How much Moore? Power DesignLine Blog 1/6/2005 Post a comment It's 2005 and blogger extraordinaire Dr. Michael Frank, gazes into his crystal ball and sees a new crop of product and process announcements. He pays homage to Gordon Moore saying "chalk up another success to the Moore-meister," if Intel meets its newest target for the Montecito processor. But, are we ready to move from CMOS processes? None of the candidate post-CMOS technologies seem to be on track to become an economically viable solution. Still, Dr Frank says there are reasons for hope.
The State of World Power Power DesignLine Blog 1/3/2005 Post a comment I must share with you some research information that came across my desk recently from Databeans on the state of power ICs and power management. It just reinforces the raison d'etre of this Power Management DesignLine site and the need for current information and in-depth articles.
As data rates begin to move beyond 25 Gbps channels, new problems arise. Getting to 50 Gbps channels might not be possible with the traditional NRZ (2-level) signaling. PAM4 lets data rates double with only a small increase in channel bandwidth by sending two bits per symbol. But, it brings new measurement and analysis problems.
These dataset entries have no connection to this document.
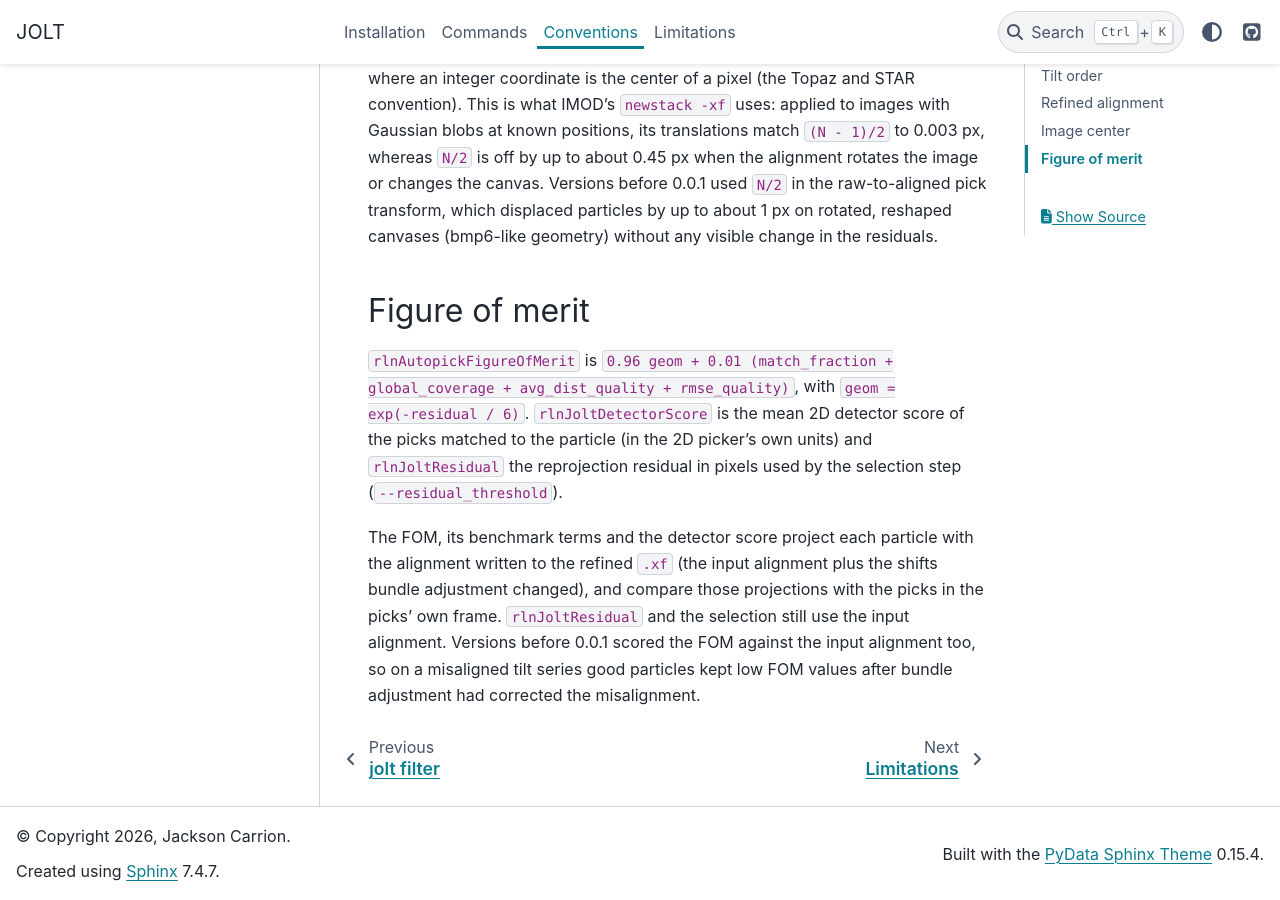
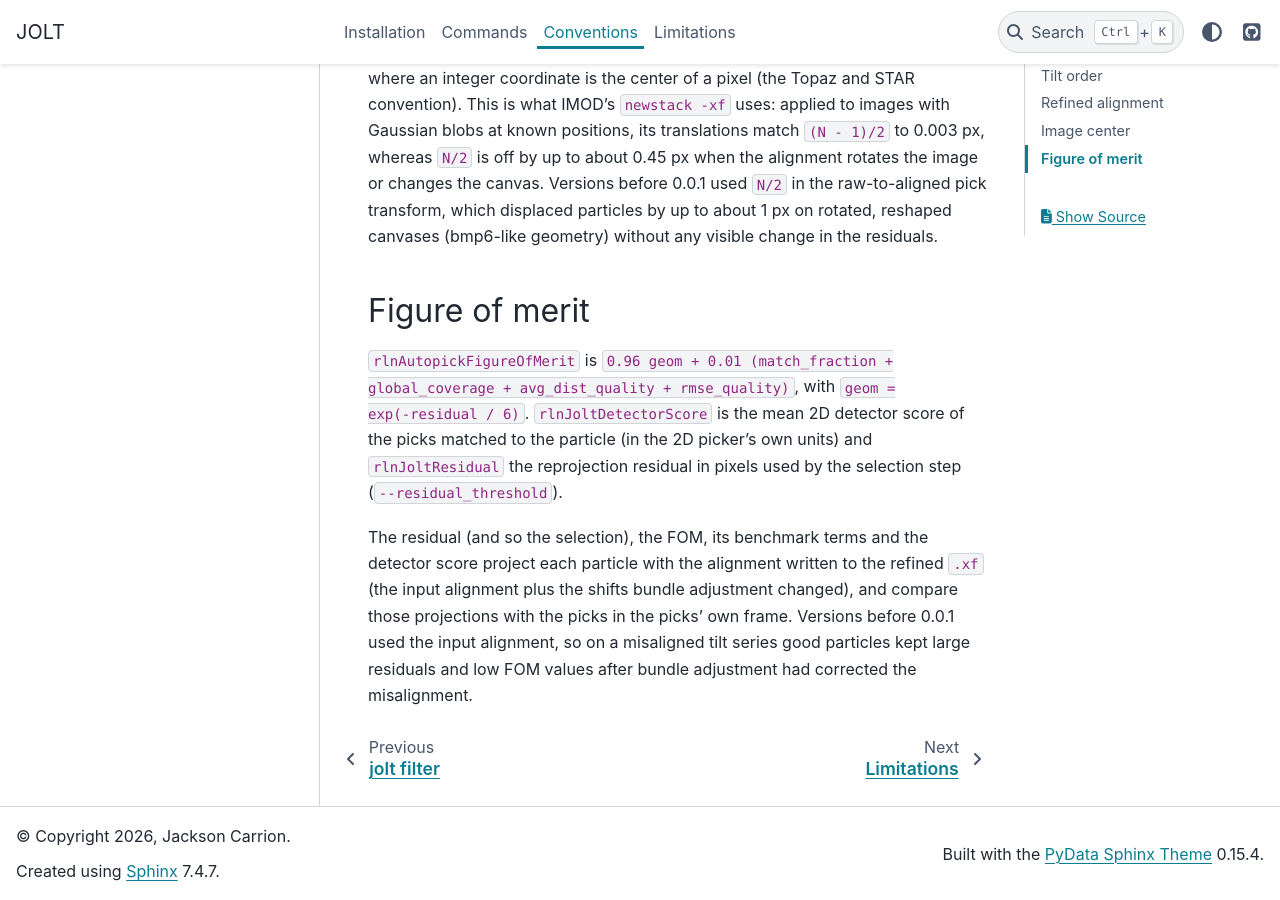
Before and after one commit to jtcarrion/jolt, a Sphinx documentation site: the page built from docs/source/conventions.rst, in a window 1280 px wide and 900 px high, scrolled down 1115 px. Built offline with Sphinx 7.4.7 and the PyData theme 0.15.4, drawn with Linux system fonts in a browser that asks for light colours.

Commit message:
Selection and rlnJoltResidual: use the refined alignment too
The residual used by --residual_threshold, near-duplicate removal and the rlnJoltResidual column now
includes the shifts bundle adjustment changed, so one residual is used everywhere (the FOM already
used it). On +-8 px misaligned CZI inputs the median residual drops 1.1-1.7 px; selection is almost
unchanged because the 12 px gate sits above nearly every particle either way: at most 15 of
13,000-34,000 particles differ per cohort and F-beta moves by at most 0.0008 (clean, +-3/5/8 px,
both cohorts; no paired sign test significant).

Co-Authored-By: Claude Opus 5.5 <noreply@anthropic.com>

```diff
--- a/docs/source/conventions.rst
+++ b/docs/source/conventions.rst
@@ -47,8 +47,8 @@ rmse_quality)``, with ``geom = exp(-residual / 6)``. ``rlnJoltDetectorScore`` is
 the picks matched to the particle (in the 2D picker's own units) and ``rlnJoltResidual`` the reprojection
 residual in pixels used by the selection step (``--residual_threshold``).
 
-The FOM, its benchmark terms and the detector score project each particle with the alignment written to the
-refined ``.xf`` (the input alignment plus the shifts bundle adjustment changed), and compare those projections
-with the picks in the picks' own frame. ``rlnJoltResidual`` and the selection still use the input alignment.
-Versions before 0.0.1 scored the FOM against the input alignment too, so on a misaligned tilt series good
-particles kept low FOM values after bundle adjustment had corrected the misalignment.
+The residual (and so the selection), the FOM, its benchmark terms and the detector score project each
+particle with the alignment written to the refined ``.xf`` (the input alignment plus the shifts bundle
+adjustment changed), and compare those projections with the picks in the picks' own frame. Versions before
+0.0.1 used the input alignment, so on a misaligned tilt series good particles kept large residuals and low FOM
+values after bundle adjustment had corrected the misalignment.
```
Also changed, not shown: 1 other file.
Signal integrity sage Ransom Stephens will explain how PAM4 differs from NRZ and what to expect in design, measurement, and signal analysis.
January 2016 Cartoon Caption ContestBob's punishment for missing his deadline was to be tied to his chair tantalizingly close to a disconnected cable, with one hand superglued to his desk and another to his chin, while the pages from his wall calendar were slowly torn away.122 comments